── RECORDS TO PROCESS
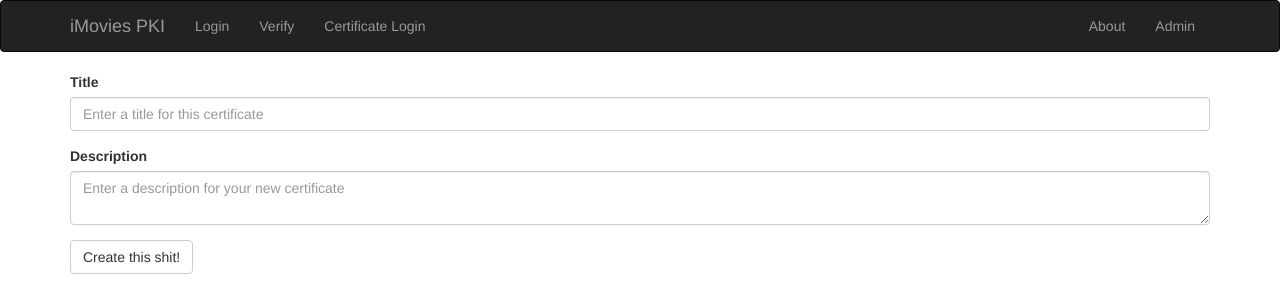
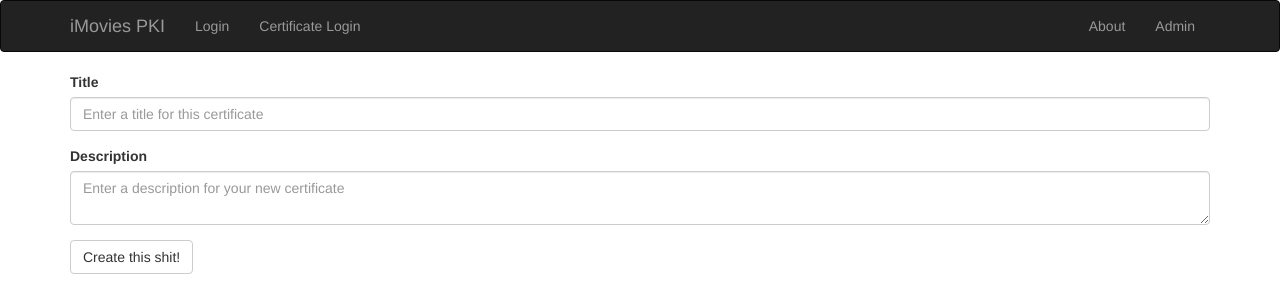
Before and after one commit to KarlKode/AppliedLabProject, a Python web app: template web/templates/create_certificate.html in a window 1280 px wide. Shown: the top 300 px of the page. Run offline with Jinja, Linux system fonts and the light colour scheme; the template is opened without the code that fills it, so the values that code supplies are empty, except form fields; form fields are guessed from the names that the template uses; some libraries are stand-ins or nearby versions.

Commit message:
Wrong section

```diff
--- a/web/templates/base.html
+++ b/web/templates/base.html
@@ -34,12 +34,12 @@
             <li>
               <a href="{{ url_for("user_app.create_certificate") }}">New Certificate</a>
             </li>
+            <li>
+              <a href="{{ url_for("user_app.verify_certificate") }}">Verify</a>
+            </li>
             {% else %}
             <li>
               <a href="{{ url_for("user_app.login") }}">Login</a>
-            </li>
-            <li>
-              <a href="{{ url_for("user_app.verify_certificate") }}">Verify</a>
             </li>
             <li>
               <a href="https://auth.imovies.ch/">Certificate Login</a>
```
────
== WHAT NEEDS TO BE DONE ==
If a line in the data above holds the string "base", report that line.

== TASK SOLUTION ==
--- a/web/templates/base.html
+++ b/web/templates/base.html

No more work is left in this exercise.